Work to be completed: Repeat each entry as written and leave the images out of the copy.
Input data: Begin
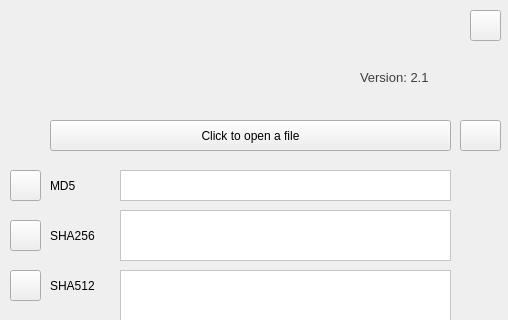
This is ui/MainWindow.ui in Rizwan-Hasan/Hash-Checker-OLD as Qt 5 draws it before an edit; both pictures show x 0 to 508 and y 0 to 320 of the 508 by 510 pixel window. The edited form follows.
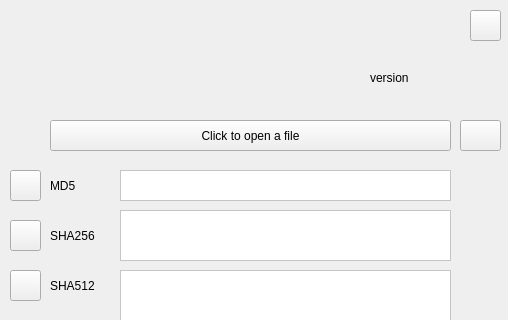
This is the edited form. Icons and pictures are not drawn.

Patch:
```diff
--- a/ui/MainWindow.ui
+++ b/ui/MainWindow.ui
@@ -468,14 +468,14 @@
    <widget class="QLabel" name="labelVersionString">
     <property name="geometry">
      <rect>
-      <x>360</x>
+      <x>370</x>
       <y>70</y>
-      <width>81</width>
+      <width>71</width>
       <height>16</height>
      </rect>
     </property>
     <property name="text">
-     <string>&lt;html&gt;&lt;head/&gt;&lt;body&gt;&lt;p&gt;&lt;span style=&quot; font-size:10pt; font-weight:496; color:#3e3e3e;&quot;&gt;Version: 2.1&lt;/span&gt;&lt;/p&gt;&lt;/body&gt;&lt;/html&gt;</string>
+     <string>version</string>
     </property>
     <property name="scaledContents">
      <bool>true</bool>
```
Left out of the diff: 2 changed lines with no effect on the pictures.
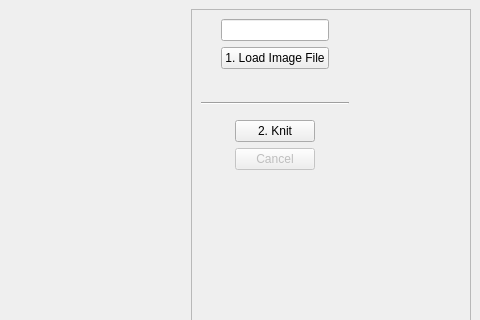
AllYarnsAreBeautiful/ayab-desktop, file src/main/python/ayab/main_gui.ui: the form before one commit; both pictures show x 528 to 1008 and y 0 to 320 of the 1008 by 900 pixel window.
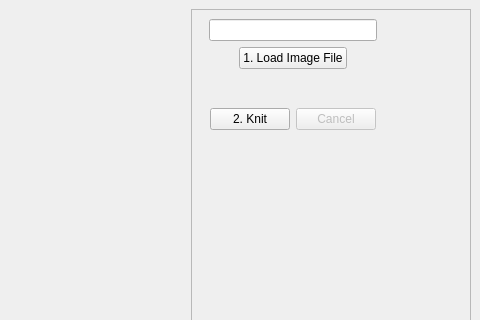
The form after the commit.

Diff of the .ui file:
```diff
--- a/src/main/python/ayab/main_gui.ui
+++ b/src/main/python/ayab/main_gui.ui
@@ -150,7 +150,7 @@
               </property>
               <property name="sizeHint" stdset="0">
                <size>
-                <width>20</width>
+                <width>8</width>
                 <height>20</height>
                </size>
               </property>
@@ -179,7 +179,7 @@
               </property>
               <property name="sizeHint" stdset="0">
                <size>
-                <width>20</width>
+                <width>8</width>
                 <height>20</height>
                </size>
               </property>
@@ -211,23 +211,9 @@
            <property name="sizeConstraint">
             <enum>QLayout::SetMaximumSize</enum>
            </property>
-           <item>
-            <widget class="Line" name="line">
-             <property name="orientation">
-              <enum>Qt::Horizontal</enum>
-             </property>
-            </widget>
-           </item>
           </layout>
          </widget>
         </item>
-        <item>
-         <widget class="Line" name="line_2">
-          <property name="orientation">
-           <enum>Qt::Horizontal</enum>
-          </property>
-         </widget>
-        </item>
         <item alignment="Qt::AlignHCenter">
          <widget class="QWidget" name="widget_knitcontrol" native="true">
           <property name="enabled">
@@ -239,7 +225,7 @@
             <verstretch>0</verstretch>
            </sizepolicy>
           </property>
-          <layout class="QVBoxLayout" name="vertical_layout_3">
+          <layout class="QHBoxLayout" name="layout_3">
            <property name="sizeConstraint">
             <enum>QLayout::SetMaximumSize</enum>
            </property>
```
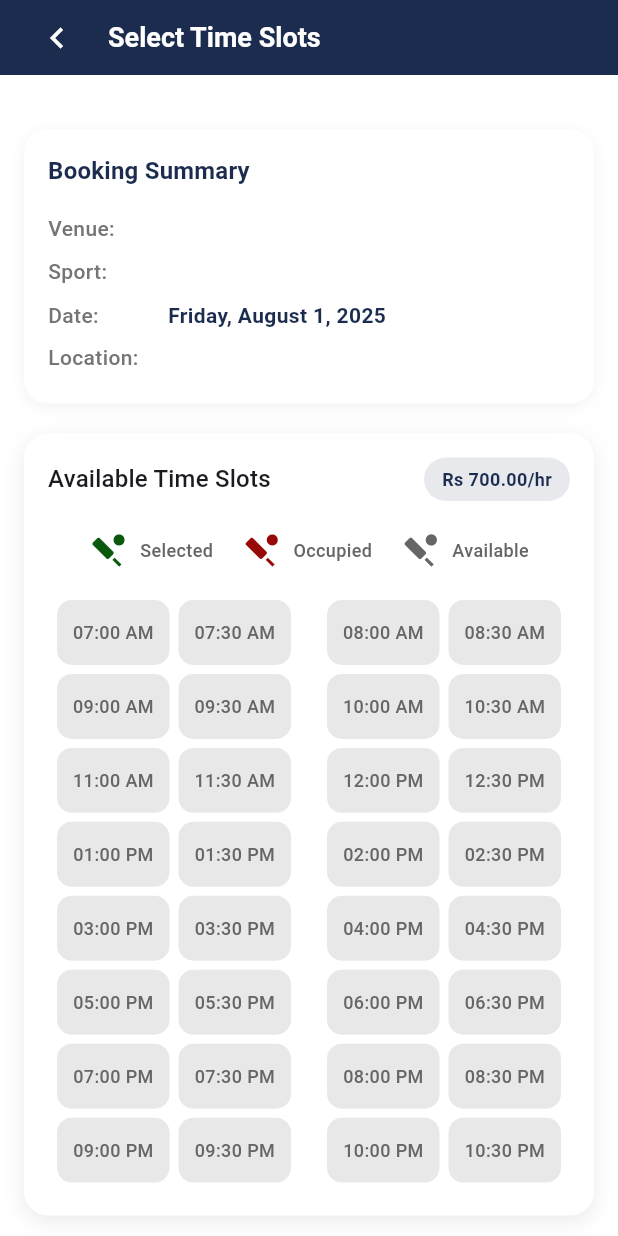
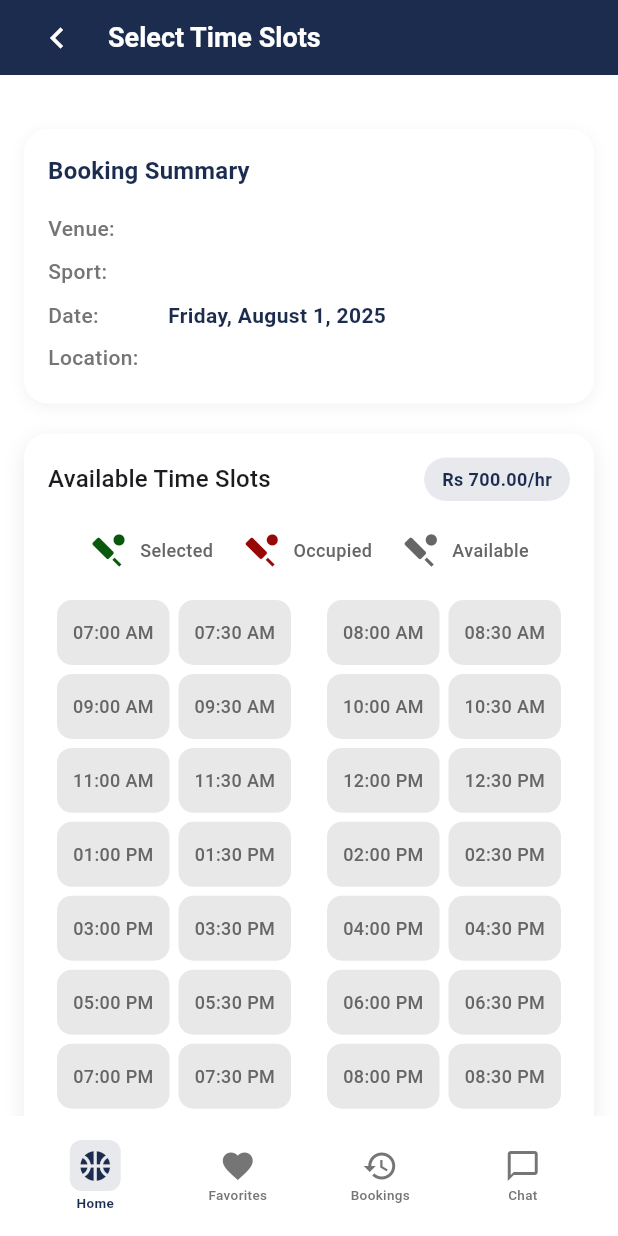
Before and after one commit to niththilan/Athlon-user, a Flutter app: the TimeSlotSelectionScreen screen opened directly with empty values, on a phone screen of 412 x 824 dp. Run offline on Flutter 3.47's test engine with Material 3 defaults, Android fonts, the phone set to English and light mode, and no system bars; our stand-ins replace font_awesome_flutter; Roboto replaces fonts that are missing (Poppins).

Commit message:
footer added to book now new

```diff
--- a/lib/customers/bookNow_new.dart
+++ b/lib/customers/bookNow_new.dart
@@ -597,6 +597,7 @@ class TimeSlotSelectionScreen extends StatefulWidget {
 class _TimeSlotSelectionScreenState extends State<TimeSlotSelectionScreen> {
   Set<String> selectedSlots = {};
   Set<String> selectedForRemoval = {};
+  int _currentFooterIndex = 0; // For footer navigation
 
   List<TimeSlot> timeSlots = [
     TimeSlot('07:00 AM', SlotStatus.available),
@@ -700,6 +701,14 @@ class _TimeSlotSelectionScreenState extends State<TimeSlotSelectionScreen> {
           ),
         ],
       ),
+      bottomNavigationBar: AppFooter(
+        currentIndex: _currentFooterIndex,
+        onTabSelected: (index) {
+          setState(() {
+            _currentFooterIndex = index;
+          });
+        },
+      ),
     );
   }
 
@@ -833,7 +842,7 @@ class _TimeSlotSelectionScreenState extends State<TimeSlotSelectionScreen> {
             Align(
               alignment: Alignment.centerRight,
               child: Padding(
-                padding: const EdgeInsets.only(top: 16, right: 8),
+                padding: const EdgeInsets.only(top: 0, right: 8),
                 child: FittedBox(
                   fit: BoxFit.scaleDown,
                   child: Text(
--- a/lib/customers/footer.dart
+++ b/lib/customers/footer.dart
@@ -1,3 +1,4 @@
+
 // ignore_for_file: deprecated_member_use, file_names
 
 import 'package:flutter/material.dart';
```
Input data: End
Answer to this problem:
This is ui/MainWindow.ui in Rizwan-Hasan/Hash-Checker-OLD as Qt 5 draws it before an edit; both pictures show x 0 to 508 and y 0 to 320 of the 508 by 510 pixel window. The edited form follows.
This is the edited form. Icons and pictures are not drawn.

Patch:
```diff
--- a/ui/MainWindow.ui
+++ b/ui/MainWindow.ui
@@ -468,14 +468,14 @@
    <widget class="QLabel" name="labelVersionString">
     <property name="geometry">
      <rect>
-      <x>360</x>
+      <x>370</x>
       <y>70</y>
-      <width>81</width>
+      <width>71</width>
       <height>16</height>
      </rect>
     </property>
     <property name="text">
-     <string>&lt;html&gt;&lt;head/&gt;&lt;body&gt;&lt;p&gt;&lt;span style=&quot; font-size:10pt; font-weight:496; color:#3e3e3e;&quot;&gt;Version: 2.1&lt;/span&gt;&lt;/p&gt;&lt;/body&gt;&lt;/html&gt;</string>
+     <string>version</string>
     </property>
     <property name="scaledContents">
      <bool>true</bool>
```
Left out of the diff: 2 changed lines with no effect on the pictures.
AllYarnsAreBeautiful/ayab-desktop, file src/main/python/ayab/main_gui.ui: the form before one commit; both pictures show x 528 to 1008 and y 0 to 320 of the 1008 by 900 pixel window.
The form after the commit.

Diff of the .ui file:
```diff
--- a/src/main/python/ayab/main_gui.ui
+++ b/src/main/python/ayab/main_gui.ui
@@ -150,7 +150,7 @@
               </property>
               <property name="sizeHint" stdset="0">
                <size>
-                <width>20</width>
+                <width>8</width>
                 <height>20</height>
                </size>
               </property>
@@ -179,7 +179,7 @@
               </property>
               <property name="sizeHint" stdset="0">
                <size>
-                <width>20</width>
+                <width>8</width>
                 <height>20</height>
                </size>
               </property>
@@ -211,23 +211,9 @@
            <property name="sizeConstraint">
             <enum>QLayout::SetMaximumSize</enum>
            </property>
-           <item>
-            <widget class="Line" name="line">
-             <property name="orientation">
-              <enum>Qt::Horizontal</enum>
-             </property>
-            </widget>
-           </item>
           </layout>
          </widget>
         </item>
-        <item>
-         <widget class="Line" name="line_2">
-          <property name="orientation">
-           <enum>Qt::Horizontal</enum>
-          </property>
-         </widget>
-        </item>
         <item alignment="Qt::AlignHCenter">
          <widget class="QWidget" name="widget_knitcontrol" native="true">
           <property name="enabled">
@@ -239,7 +225,7 @@
             <verstretch>0</verstretch>
            </sizepolicy>
           </property>
-          <layout class="QVBoxLayout" name="vertical_layout_3">
+          <layout class="QHBoxLayout" name="layout_3">
            <property name="sizeConstraint">
             <enum>QLayout::SetMaximumSize</enum>
            </property>
```
Before and after one commit to niththilan/Athlon-user, a Flutter app: the TimeSlotSelectionScreen screen opened directly with empty values, on a phone screen of 412 x 824 dp. Run offline on Flutter 3.47's test engine with Material 3 defaults, Android fonts, the phone set to English and light mode, and no system bars; our stand-ins replace font_awesome_flutter; Roboto replaces fonts that are missing (Poppins).

Commit message:
footer added to book now new

```diff
--- a/lib/customers/bookNow_new.dart
+++ b/lib/customers/bookNow_new.dart
@@ -597,6 +597,7 @@ class TimeSlotSelectionScreen extends StatefulWidget {
 class _TimeSlotSelectionScreenState extends State<TimeSlotSelectionScreen> {
   Set<String> selectedSlots = {};
   Set<String> selectedForRemoval = {};
+  int _currentFooterIndex = 0; // For footer navigation
 
   List<TimeSlot> timeSlots = [
     TimeSlot('07:00 AM', SlotStatus.available),
@@ -700,6 +701,14 @@ class _TimeSlotSelectionScreenState extends State<TimeSlotSelectionScreen> {
           ),
         ],
       ),
+      bottomNavigationBar: AppFooter(
+        currentIndex: _currentFooterIndex,
+        onTabSelected: (index) {
+          setState(() {
+            _currentFooterIndex = index;
+          });
+        },
+      ),
     );
   }
 
@@ -833,7 +842,7 @@ class _TimeSlotSelectionScreenState extends State<TimeSlotSelectionScreen> {
             Align(
               alignment: Alignment.centerRight,
               child: Padding(
-                padding: const EdgeInsets.only(top: 16, right: 8),
+                padding: const EdgeInsets.only(top: 0, right: 8),
                 child: FittedBox(
                   fit: BoxFit.scaleDown,
                   child: Text(
--- a/lib/customers/footer.dart
+++ b/lib/customers/footer.dart
@@ -1,3 +1,4 @@
+
 // ignore_for_file: deprecated_member_use, file_names
 
 import 'package:flutter/material.dart';
```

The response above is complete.